Requirement: Say how many lines in the records contain "ipynb". The reply must consist of the number alone.

Change detection outputs:
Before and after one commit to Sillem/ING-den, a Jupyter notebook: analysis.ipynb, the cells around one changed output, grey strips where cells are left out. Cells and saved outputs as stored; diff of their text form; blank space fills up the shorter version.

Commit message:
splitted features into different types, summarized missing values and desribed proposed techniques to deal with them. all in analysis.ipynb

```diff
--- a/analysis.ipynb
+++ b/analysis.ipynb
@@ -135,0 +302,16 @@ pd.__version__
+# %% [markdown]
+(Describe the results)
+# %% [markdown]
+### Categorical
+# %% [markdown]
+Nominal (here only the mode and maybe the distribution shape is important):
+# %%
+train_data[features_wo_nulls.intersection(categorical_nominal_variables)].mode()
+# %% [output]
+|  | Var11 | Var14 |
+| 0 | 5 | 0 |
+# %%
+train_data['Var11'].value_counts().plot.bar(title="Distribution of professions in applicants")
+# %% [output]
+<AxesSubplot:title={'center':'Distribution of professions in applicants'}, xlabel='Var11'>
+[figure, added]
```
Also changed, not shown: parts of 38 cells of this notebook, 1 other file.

Answer below: 4